__What is needed__. A bare number is the expected answer: the count of lines in the data holding "content".

__Records for the task__.
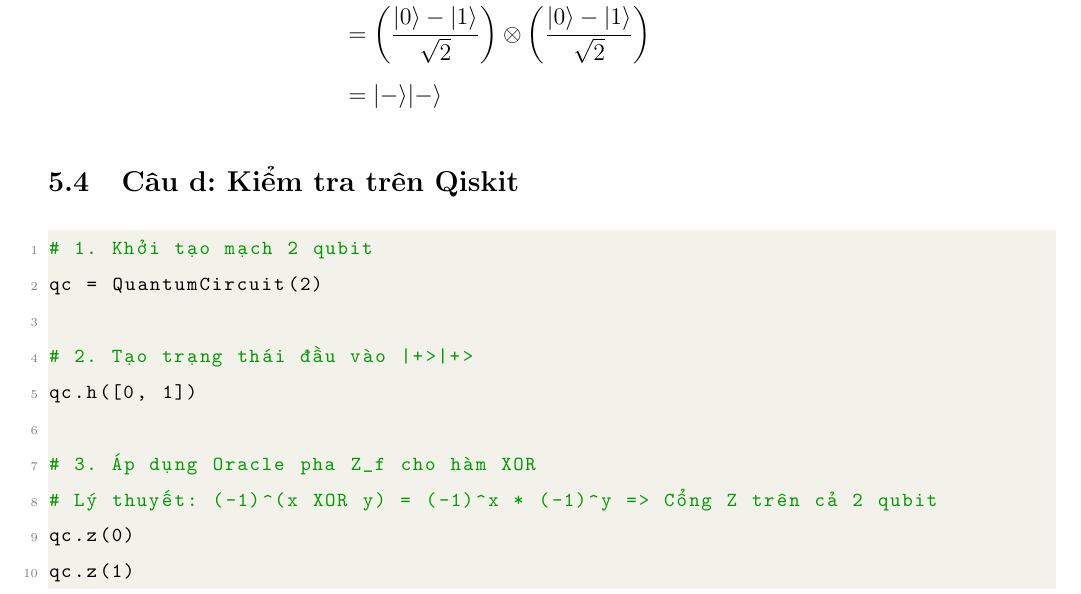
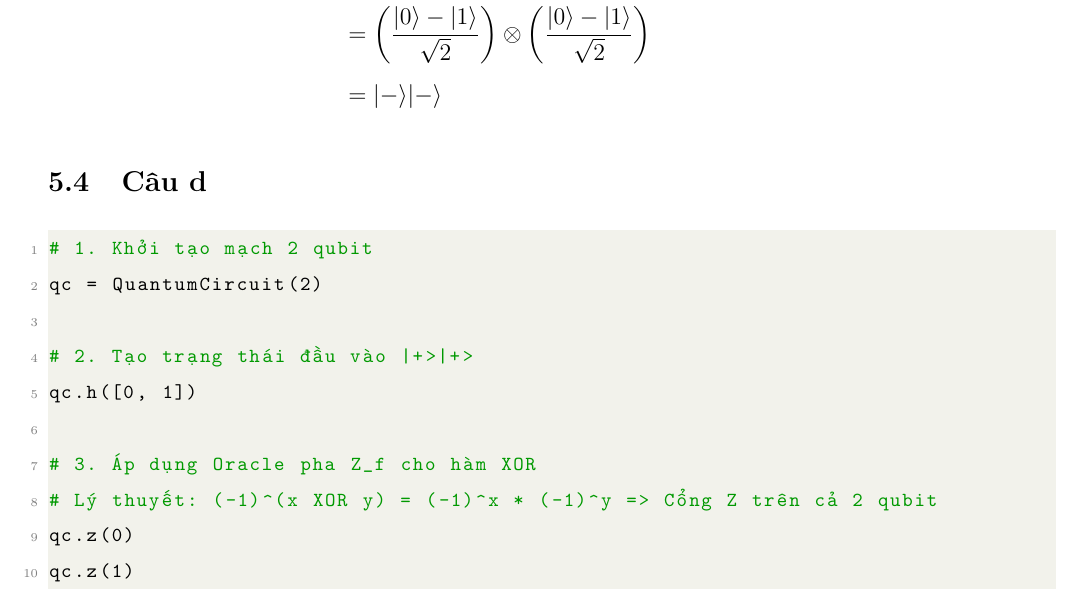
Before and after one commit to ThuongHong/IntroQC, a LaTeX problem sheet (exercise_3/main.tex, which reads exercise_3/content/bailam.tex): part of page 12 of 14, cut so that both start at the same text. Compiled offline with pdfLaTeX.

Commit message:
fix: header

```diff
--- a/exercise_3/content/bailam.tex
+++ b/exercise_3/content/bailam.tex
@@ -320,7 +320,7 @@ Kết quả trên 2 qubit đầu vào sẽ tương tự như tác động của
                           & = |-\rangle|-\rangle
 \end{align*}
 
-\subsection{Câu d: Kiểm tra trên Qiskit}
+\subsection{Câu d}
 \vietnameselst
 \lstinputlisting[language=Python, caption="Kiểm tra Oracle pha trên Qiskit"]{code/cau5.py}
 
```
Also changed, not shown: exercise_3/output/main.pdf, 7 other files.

__Task response__. 3